Page images taken from YouWorkForThem
If it’s quirky, it’s cult now. I’ve been trying to work out when cult ceased to be an appealing tag – perhaps it was the post Quentin slew of chatty, smart-Alec mob flicks that jarred each and every time. Maybe it was Rob Zombie and co’s attempts to reproduce a moment in time that was originally simply a victim of no means and a lack of professional crew. Either way, the best stuff from back in the day had an earnestness about it and a sense of strange that wasn’t synthesised. All the talk of ninjas last week had me thinking of David Carradine’s work and I still maintain that 1989’s ‘Sonny Boy’ is underrated.
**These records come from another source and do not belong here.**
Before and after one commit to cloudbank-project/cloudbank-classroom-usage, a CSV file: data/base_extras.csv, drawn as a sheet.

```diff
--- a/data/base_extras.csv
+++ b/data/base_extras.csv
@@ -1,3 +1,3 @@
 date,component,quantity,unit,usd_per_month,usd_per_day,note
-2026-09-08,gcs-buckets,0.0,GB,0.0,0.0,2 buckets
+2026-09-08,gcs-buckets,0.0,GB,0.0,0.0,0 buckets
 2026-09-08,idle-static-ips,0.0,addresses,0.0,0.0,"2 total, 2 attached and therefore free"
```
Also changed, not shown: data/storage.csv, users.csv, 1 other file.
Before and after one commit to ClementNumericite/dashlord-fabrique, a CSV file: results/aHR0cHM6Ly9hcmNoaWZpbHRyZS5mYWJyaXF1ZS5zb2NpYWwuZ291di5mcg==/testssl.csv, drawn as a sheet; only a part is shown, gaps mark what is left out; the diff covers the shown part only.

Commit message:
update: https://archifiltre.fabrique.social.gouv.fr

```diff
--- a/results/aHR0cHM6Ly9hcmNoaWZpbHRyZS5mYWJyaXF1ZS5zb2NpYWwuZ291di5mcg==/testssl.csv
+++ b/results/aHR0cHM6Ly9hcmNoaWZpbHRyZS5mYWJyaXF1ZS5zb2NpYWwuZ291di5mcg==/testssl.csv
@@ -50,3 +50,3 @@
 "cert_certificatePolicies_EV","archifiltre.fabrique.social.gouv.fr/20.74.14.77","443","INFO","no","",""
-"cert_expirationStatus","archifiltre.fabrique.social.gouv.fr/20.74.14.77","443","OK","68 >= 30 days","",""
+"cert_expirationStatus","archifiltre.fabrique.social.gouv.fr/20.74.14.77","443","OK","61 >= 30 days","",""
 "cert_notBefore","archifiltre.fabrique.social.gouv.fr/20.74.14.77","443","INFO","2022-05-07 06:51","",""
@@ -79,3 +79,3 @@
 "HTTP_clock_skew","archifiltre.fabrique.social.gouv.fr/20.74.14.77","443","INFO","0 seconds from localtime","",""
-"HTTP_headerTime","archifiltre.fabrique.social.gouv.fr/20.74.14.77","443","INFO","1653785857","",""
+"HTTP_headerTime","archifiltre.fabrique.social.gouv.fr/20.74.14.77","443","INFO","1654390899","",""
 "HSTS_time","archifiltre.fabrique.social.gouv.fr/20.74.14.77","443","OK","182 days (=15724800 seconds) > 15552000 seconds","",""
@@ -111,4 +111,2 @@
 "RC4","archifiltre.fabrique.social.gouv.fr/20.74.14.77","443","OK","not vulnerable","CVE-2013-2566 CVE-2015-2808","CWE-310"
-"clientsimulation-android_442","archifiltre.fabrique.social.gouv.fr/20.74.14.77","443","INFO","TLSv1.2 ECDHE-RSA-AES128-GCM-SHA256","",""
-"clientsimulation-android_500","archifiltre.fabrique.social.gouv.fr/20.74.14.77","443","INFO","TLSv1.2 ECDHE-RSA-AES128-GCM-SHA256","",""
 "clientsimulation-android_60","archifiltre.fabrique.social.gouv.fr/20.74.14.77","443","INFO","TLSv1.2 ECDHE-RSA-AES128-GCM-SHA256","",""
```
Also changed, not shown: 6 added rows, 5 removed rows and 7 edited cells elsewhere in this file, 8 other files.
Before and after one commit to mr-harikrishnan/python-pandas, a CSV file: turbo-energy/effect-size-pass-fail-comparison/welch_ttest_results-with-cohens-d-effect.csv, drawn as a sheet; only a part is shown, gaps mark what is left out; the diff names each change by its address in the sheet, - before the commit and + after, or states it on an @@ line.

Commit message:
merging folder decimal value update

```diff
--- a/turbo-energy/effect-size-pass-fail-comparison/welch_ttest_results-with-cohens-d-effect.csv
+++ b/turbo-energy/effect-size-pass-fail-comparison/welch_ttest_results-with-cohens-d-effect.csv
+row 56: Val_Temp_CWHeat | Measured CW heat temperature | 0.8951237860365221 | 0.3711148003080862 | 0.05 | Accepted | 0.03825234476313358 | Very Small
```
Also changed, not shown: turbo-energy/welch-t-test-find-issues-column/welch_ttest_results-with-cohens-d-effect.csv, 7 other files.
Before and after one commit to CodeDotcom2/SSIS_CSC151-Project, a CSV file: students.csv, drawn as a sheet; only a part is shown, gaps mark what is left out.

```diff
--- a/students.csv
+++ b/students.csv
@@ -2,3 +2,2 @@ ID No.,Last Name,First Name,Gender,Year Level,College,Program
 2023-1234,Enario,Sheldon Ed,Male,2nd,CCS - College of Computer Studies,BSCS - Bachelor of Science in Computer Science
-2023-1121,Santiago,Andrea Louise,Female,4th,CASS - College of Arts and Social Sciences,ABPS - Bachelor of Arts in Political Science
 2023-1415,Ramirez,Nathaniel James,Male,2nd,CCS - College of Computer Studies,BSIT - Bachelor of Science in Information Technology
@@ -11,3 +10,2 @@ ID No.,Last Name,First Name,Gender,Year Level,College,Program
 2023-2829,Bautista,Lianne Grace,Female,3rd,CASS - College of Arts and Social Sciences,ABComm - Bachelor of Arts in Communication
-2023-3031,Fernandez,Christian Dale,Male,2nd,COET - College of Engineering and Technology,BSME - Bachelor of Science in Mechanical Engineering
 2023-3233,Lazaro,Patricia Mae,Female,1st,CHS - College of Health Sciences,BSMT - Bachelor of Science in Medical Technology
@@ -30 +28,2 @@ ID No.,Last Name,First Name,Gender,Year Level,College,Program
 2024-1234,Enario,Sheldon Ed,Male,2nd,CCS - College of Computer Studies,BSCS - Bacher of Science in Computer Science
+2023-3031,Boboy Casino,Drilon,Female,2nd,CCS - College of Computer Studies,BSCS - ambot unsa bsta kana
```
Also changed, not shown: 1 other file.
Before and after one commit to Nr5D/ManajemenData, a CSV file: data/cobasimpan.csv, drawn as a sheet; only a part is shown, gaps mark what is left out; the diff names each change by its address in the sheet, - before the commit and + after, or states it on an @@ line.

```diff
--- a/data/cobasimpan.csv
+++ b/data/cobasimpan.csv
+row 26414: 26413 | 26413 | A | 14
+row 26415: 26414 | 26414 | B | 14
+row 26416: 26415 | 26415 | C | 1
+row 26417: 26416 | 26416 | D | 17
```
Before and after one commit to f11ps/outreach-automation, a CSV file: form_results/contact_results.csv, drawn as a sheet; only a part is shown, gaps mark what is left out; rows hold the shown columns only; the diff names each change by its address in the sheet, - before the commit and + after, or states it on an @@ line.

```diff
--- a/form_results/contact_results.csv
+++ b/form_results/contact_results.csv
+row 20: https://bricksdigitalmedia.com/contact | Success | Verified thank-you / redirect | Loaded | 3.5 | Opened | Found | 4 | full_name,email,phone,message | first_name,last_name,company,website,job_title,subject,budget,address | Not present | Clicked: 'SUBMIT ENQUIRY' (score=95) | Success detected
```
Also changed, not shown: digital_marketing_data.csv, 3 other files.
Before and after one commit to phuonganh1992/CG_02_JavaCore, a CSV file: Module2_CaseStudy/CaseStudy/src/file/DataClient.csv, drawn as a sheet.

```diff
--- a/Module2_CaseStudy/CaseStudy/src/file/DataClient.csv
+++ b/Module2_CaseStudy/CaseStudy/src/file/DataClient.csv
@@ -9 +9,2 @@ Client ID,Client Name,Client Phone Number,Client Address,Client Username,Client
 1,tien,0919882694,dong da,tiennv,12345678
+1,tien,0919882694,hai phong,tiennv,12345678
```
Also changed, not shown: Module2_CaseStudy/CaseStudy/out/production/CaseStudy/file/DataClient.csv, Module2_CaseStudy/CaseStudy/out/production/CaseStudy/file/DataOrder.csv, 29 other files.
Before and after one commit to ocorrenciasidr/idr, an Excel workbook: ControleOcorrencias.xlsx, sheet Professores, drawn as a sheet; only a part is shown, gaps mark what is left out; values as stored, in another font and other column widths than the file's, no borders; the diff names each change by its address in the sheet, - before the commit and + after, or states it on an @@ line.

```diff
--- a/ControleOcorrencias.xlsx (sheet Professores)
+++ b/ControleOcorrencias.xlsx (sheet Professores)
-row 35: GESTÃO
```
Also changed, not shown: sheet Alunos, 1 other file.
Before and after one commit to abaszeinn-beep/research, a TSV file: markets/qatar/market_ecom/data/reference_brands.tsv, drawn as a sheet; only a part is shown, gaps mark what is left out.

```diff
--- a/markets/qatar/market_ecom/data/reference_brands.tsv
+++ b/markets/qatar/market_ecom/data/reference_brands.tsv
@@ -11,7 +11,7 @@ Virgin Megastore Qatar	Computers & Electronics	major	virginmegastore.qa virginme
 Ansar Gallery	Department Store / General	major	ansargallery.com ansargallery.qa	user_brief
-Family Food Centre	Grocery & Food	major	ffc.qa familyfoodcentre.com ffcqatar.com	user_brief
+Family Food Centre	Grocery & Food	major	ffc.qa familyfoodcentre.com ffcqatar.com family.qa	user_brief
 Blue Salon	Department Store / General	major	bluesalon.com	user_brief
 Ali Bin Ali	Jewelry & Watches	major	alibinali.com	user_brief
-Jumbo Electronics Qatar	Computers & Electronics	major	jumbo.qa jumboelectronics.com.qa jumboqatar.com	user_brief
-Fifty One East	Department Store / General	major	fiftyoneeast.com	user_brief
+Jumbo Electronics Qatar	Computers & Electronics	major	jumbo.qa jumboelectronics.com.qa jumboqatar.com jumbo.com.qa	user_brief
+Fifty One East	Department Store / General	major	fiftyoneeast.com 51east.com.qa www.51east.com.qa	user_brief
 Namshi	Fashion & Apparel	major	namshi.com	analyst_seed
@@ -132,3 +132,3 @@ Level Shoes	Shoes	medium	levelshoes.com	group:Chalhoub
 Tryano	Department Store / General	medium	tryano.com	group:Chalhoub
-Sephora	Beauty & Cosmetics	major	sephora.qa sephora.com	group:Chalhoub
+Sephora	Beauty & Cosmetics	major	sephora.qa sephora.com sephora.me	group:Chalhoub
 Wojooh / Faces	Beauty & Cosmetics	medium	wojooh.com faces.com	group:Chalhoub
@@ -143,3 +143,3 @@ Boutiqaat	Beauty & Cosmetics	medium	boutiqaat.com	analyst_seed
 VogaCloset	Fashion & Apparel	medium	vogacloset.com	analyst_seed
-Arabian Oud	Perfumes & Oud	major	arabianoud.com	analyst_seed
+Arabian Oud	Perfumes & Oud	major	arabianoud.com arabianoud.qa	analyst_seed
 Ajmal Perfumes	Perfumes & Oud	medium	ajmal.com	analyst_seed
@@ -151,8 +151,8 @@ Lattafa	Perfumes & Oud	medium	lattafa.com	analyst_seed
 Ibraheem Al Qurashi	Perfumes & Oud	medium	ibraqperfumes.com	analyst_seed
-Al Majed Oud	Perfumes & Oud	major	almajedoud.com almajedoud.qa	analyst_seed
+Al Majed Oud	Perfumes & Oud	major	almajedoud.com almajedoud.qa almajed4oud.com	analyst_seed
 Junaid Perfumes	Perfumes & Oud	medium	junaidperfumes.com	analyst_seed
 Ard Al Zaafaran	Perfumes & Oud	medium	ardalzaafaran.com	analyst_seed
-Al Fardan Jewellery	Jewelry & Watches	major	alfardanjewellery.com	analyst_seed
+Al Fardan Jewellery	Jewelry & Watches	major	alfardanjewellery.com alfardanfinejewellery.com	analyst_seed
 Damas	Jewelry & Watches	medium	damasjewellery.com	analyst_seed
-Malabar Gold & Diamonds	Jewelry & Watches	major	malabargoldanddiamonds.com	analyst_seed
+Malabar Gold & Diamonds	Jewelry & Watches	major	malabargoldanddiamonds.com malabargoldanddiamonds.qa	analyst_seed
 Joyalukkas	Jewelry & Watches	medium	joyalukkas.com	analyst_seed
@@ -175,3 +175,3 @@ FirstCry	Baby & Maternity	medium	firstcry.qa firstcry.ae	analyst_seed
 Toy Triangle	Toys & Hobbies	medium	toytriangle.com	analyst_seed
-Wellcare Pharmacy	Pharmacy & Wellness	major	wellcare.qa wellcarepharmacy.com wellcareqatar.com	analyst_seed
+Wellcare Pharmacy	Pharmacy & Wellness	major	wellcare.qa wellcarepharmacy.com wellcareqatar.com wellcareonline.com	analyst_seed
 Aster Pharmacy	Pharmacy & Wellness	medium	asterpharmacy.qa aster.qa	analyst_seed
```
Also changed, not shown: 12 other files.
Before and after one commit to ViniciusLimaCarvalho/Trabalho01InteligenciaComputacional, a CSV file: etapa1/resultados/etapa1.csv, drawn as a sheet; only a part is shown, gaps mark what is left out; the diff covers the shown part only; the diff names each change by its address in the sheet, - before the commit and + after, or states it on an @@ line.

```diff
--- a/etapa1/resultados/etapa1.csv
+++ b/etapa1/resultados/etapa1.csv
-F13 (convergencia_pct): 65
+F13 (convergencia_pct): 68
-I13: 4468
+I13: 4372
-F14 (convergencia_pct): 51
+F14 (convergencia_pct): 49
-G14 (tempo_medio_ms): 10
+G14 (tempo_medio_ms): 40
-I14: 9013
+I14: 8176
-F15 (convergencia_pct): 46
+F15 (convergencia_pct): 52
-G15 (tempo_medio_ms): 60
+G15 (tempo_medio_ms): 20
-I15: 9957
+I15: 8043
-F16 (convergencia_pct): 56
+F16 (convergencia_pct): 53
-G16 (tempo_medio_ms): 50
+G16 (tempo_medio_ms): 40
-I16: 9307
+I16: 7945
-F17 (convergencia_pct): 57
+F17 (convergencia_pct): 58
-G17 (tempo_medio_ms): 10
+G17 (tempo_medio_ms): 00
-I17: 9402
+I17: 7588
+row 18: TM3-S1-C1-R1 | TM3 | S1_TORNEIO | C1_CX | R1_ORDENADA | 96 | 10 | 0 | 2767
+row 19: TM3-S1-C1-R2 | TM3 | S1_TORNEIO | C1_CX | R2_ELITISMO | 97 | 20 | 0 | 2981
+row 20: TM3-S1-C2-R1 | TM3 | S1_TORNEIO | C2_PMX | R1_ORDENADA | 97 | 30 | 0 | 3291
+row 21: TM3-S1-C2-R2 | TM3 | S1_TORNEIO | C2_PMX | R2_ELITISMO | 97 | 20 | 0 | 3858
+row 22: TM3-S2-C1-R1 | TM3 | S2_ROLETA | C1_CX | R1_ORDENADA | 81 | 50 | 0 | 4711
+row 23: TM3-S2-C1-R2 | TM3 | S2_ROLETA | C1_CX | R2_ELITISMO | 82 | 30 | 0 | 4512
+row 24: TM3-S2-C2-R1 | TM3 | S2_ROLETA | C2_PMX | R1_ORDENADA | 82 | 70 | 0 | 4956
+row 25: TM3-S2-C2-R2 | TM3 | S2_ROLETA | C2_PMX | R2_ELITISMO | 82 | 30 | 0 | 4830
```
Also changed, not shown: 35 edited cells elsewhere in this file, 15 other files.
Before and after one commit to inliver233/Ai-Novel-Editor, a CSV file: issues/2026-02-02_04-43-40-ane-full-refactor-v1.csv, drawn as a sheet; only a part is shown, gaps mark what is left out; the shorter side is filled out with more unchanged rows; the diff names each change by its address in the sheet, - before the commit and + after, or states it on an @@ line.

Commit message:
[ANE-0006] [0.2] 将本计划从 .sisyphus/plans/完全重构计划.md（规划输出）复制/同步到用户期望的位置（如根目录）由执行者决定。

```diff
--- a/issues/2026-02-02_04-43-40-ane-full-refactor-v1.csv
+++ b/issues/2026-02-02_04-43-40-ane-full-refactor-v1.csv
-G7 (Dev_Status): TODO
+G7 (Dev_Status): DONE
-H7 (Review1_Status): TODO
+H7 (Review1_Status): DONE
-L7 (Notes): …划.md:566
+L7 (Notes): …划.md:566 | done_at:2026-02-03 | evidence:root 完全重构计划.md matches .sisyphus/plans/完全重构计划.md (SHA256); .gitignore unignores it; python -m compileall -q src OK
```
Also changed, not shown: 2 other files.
Alongside ‘Santa Sangre’ it offers something uncomfortable but intoxicating in a totally unrestrained approach to bloodletting and Carradine’s commitment to the film, from his cross-dressing performance to the work on the soundtrack is admirable. Cheap and memorable is a fair summary (like 1990’s unnerving ‘Luther the Geek’), but that doesn’t necessarily make it a film for all tastes — come to think of it, many will just find ‘Sonny Boy’ deeply offensive, but I guarantee you’ve not seen much like this one before. Brad Dourif has spent much of his career stumbling into curiosities like this and I’m assuming distribution issues mean it won’t ever get a proper DVD release again.